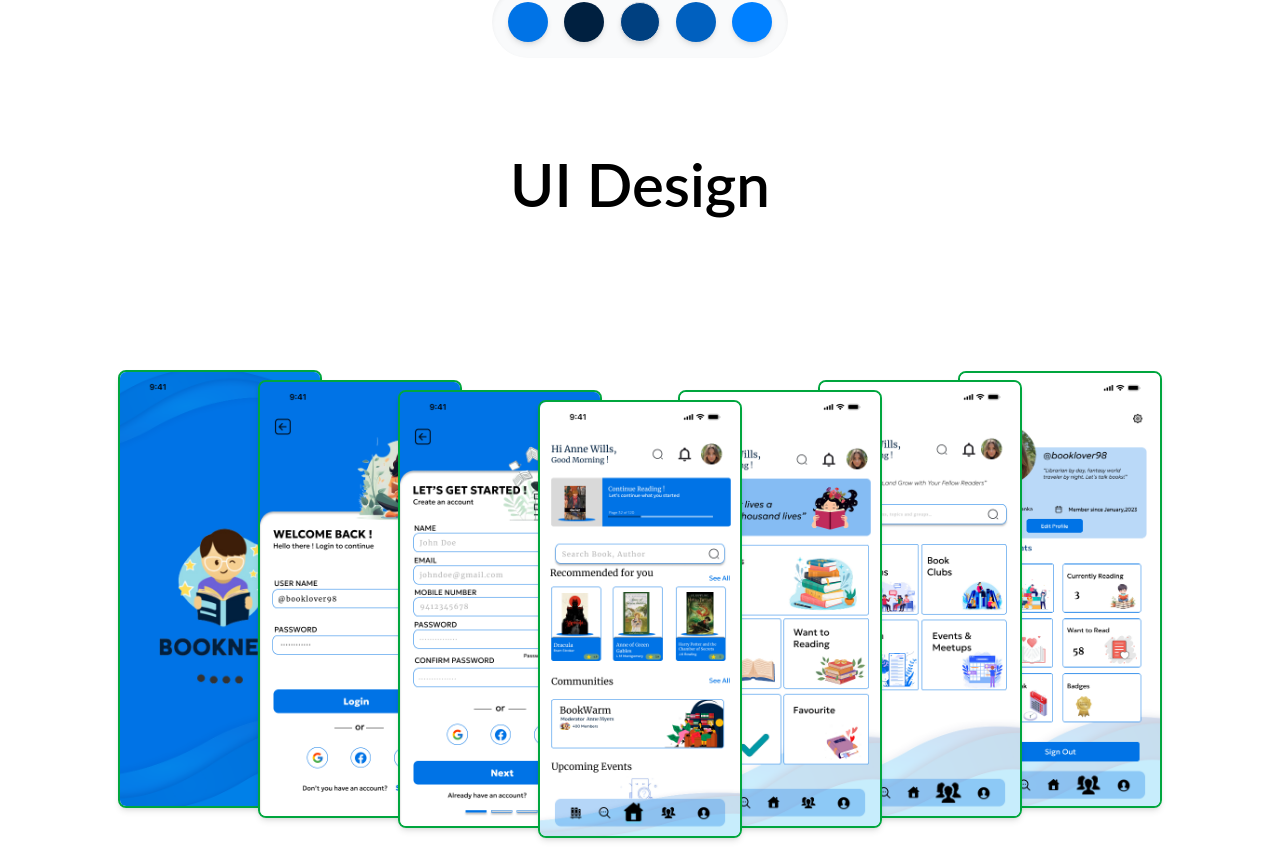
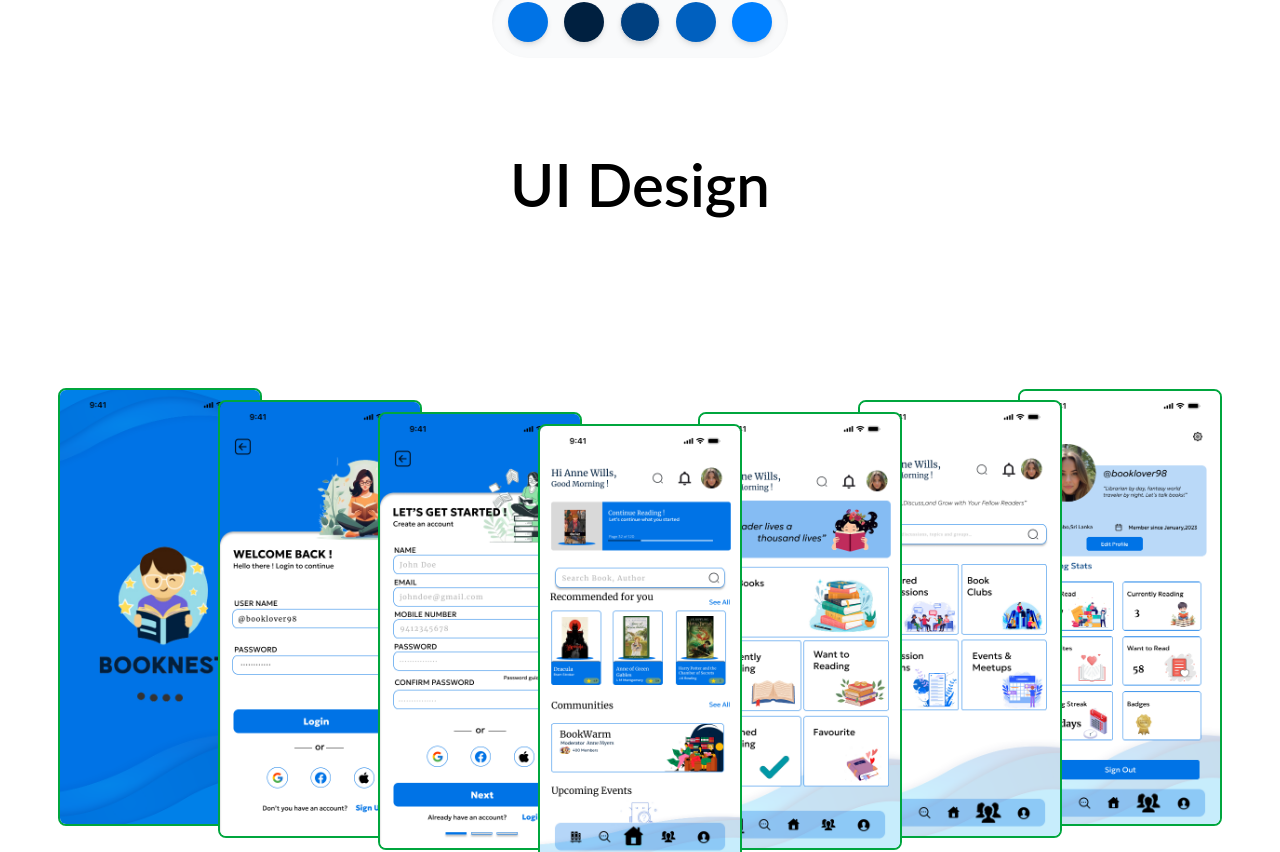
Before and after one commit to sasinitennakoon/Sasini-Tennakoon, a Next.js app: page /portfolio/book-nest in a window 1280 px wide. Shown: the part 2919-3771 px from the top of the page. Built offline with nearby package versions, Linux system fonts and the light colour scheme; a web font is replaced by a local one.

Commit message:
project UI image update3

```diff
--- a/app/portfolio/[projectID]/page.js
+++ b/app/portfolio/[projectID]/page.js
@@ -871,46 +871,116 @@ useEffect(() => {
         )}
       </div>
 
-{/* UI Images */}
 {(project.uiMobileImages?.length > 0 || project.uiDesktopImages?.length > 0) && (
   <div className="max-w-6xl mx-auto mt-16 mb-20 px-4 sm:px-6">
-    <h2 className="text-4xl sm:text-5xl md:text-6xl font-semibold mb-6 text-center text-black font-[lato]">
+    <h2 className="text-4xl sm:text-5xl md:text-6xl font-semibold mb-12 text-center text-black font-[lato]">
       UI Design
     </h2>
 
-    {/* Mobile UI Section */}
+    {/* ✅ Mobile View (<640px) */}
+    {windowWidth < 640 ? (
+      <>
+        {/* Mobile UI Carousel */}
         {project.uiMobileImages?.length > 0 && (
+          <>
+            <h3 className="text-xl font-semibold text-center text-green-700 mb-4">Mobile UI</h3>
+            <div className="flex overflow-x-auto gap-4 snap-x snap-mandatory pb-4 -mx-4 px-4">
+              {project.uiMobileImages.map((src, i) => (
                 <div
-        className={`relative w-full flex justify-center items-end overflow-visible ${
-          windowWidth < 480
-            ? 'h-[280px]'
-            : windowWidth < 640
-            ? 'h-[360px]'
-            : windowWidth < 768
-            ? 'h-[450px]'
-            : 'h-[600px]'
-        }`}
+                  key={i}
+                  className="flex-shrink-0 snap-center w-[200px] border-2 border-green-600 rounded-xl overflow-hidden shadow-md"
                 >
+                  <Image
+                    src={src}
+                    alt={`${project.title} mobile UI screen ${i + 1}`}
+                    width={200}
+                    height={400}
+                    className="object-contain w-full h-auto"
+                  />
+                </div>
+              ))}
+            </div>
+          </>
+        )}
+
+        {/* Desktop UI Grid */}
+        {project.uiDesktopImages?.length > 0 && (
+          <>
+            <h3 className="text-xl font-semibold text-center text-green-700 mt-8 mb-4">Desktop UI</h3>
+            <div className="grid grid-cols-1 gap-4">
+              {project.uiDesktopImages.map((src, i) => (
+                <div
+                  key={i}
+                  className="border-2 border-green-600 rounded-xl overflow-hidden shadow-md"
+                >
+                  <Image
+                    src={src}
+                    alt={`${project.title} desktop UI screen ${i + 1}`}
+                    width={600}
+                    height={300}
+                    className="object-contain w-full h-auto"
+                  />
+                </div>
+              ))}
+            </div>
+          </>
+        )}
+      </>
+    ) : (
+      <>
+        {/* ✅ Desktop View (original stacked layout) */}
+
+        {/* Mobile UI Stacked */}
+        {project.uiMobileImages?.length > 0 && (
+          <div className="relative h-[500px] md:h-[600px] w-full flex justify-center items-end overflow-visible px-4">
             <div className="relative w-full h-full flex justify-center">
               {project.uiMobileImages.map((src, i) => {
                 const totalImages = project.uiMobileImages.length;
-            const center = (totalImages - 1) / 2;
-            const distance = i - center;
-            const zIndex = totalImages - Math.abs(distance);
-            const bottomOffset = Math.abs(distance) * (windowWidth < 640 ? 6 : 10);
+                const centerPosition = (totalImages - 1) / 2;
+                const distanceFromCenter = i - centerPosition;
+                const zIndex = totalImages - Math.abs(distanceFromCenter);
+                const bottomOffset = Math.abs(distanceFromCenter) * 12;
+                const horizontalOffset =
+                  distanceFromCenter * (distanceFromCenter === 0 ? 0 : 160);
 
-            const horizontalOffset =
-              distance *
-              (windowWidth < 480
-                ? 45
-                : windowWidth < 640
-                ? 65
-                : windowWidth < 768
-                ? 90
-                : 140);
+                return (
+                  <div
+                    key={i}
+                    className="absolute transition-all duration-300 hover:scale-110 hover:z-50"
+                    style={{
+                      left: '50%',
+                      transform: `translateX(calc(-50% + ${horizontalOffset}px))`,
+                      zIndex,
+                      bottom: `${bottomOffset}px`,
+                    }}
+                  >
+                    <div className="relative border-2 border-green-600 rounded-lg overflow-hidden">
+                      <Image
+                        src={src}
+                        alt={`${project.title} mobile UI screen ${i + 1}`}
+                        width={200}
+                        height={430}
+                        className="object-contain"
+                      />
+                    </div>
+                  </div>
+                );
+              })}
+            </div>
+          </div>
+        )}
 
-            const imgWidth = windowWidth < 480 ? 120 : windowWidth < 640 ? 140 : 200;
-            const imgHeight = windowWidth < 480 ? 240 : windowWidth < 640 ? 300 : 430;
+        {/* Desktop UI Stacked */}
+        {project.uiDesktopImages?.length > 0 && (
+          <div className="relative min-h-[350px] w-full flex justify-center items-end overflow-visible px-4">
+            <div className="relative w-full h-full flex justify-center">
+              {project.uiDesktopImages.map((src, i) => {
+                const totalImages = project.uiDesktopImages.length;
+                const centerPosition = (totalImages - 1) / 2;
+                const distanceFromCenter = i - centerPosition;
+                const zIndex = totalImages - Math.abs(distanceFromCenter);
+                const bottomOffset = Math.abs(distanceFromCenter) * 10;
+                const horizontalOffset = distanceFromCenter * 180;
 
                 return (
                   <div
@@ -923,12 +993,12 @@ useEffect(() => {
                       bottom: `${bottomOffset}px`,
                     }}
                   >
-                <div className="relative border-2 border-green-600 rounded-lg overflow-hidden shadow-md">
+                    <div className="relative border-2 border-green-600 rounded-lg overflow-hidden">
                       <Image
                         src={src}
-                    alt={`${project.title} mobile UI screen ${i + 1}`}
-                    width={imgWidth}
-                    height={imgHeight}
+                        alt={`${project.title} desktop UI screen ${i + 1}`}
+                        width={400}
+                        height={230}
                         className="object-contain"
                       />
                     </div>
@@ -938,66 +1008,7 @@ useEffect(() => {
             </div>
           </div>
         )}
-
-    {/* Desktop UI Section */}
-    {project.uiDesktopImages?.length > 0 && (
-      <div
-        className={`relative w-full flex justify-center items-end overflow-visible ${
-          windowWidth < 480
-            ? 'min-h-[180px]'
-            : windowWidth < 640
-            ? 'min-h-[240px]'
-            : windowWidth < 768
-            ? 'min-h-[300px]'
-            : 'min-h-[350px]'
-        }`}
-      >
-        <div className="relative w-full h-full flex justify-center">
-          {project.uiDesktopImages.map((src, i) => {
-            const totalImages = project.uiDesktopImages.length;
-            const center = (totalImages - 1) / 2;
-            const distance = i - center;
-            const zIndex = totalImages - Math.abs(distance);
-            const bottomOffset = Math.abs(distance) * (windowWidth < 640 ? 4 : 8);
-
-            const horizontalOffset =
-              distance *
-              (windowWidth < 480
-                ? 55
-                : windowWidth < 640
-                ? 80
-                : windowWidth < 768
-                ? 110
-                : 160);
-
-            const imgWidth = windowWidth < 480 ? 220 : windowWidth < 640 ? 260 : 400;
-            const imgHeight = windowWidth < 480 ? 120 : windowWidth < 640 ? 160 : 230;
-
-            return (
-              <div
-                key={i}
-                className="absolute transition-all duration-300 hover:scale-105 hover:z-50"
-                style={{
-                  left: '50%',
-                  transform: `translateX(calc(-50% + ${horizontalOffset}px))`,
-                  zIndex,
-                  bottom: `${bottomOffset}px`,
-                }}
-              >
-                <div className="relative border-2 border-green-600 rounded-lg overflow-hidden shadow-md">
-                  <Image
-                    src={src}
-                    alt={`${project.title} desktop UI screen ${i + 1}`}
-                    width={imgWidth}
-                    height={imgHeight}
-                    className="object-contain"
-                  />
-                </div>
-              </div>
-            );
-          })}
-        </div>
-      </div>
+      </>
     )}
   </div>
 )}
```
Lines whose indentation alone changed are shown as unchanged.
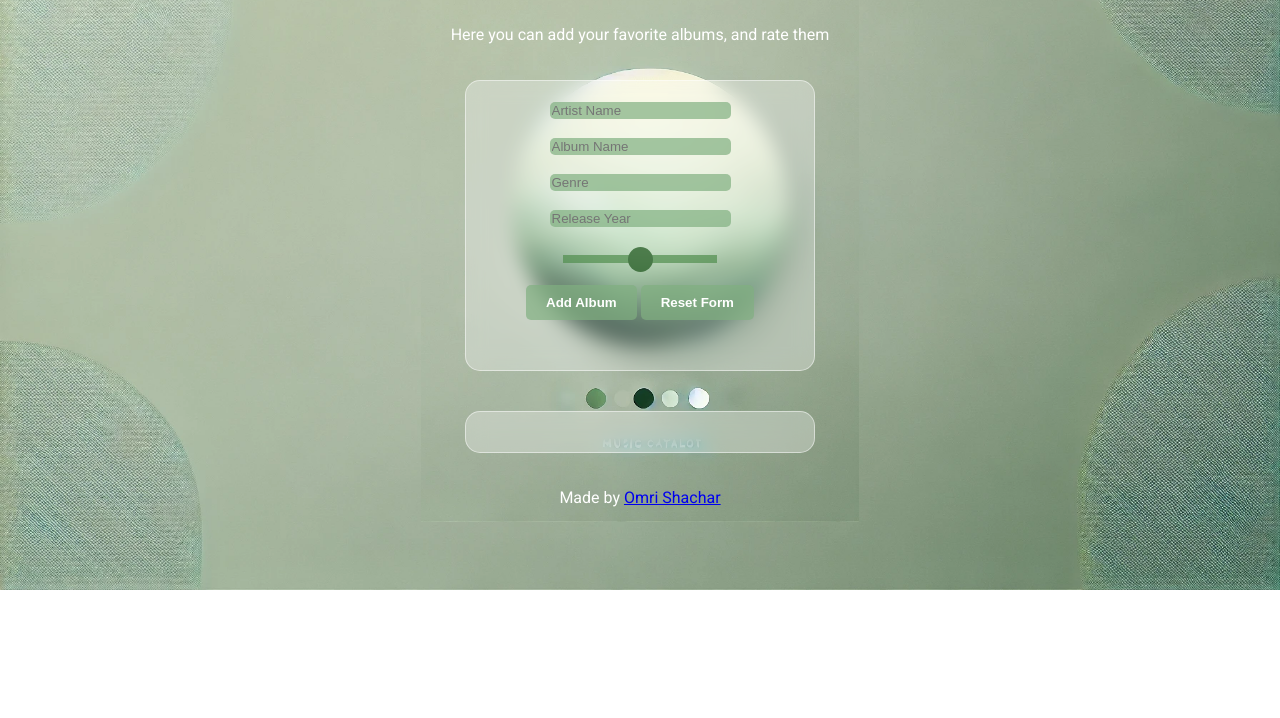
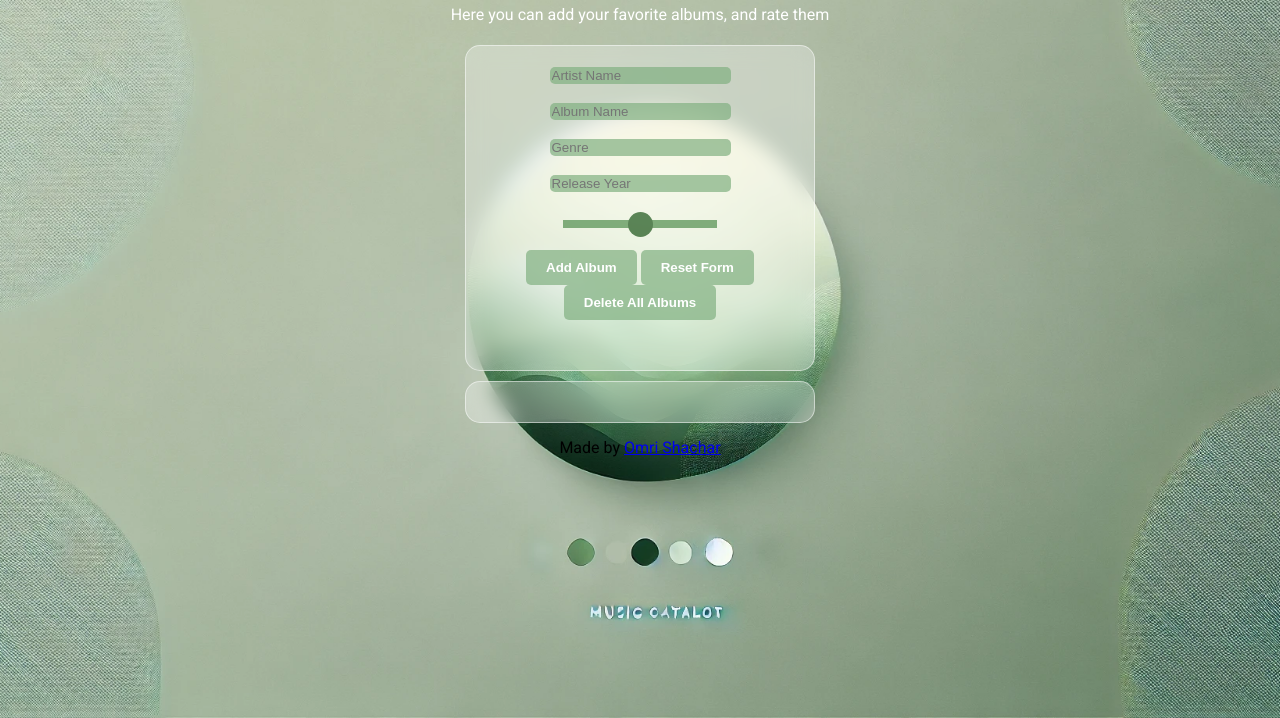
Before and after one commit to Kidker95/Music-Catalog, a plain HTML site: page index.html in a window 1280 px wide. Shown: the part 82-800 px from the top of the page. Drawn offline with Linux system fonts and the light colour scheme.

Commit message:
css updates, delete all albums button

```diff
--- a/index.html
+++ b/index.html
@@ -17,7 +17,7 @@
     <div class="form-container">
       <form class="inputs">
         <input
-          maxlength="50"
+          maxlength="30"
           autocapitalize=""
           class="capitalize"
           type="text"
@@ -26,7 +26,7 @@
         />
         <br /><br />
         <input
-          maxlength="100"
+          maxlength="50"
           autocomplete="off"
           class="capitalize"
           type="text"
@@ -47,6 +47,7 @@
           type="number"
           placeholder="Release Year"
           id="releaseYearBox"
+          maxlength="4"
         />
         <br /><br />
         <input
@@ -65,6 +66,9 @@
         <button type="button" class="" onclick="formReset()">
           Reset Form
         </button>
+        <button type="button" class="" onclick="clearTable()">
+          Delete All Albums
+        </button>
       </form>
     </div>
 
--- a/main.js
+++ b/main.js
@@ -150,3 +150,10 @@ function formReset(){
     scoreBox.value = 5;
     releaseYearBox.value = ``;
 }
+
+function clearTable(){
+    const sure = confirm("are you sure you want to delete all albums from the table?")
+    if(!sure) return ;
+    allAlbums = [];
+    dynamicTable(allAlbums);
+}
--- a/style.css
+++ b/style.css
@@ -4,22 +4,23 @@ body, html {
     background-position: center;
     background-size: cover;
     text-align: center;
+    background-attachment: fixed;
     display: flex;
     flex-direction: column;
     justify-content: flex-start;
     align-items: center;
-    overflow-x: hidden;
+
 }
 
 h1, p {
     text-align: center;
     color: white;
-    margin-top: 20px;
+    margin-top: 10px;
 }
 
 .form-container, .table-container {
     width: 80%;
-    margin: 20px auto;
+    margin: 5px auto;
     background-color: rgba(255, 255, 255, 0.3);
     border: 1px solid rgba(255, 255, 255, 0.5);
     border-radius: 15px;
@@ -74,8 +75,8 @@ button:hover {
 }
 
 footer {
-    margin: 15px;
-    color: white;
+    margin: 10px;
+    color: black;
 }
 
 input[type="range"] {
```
========================================================================
- _Problem to solve_
Copy all lines of the records in which the string "return" can be found.

- _Answer to the problem_
+                return (
                 return (
-            return (
+    if(!sure) return ;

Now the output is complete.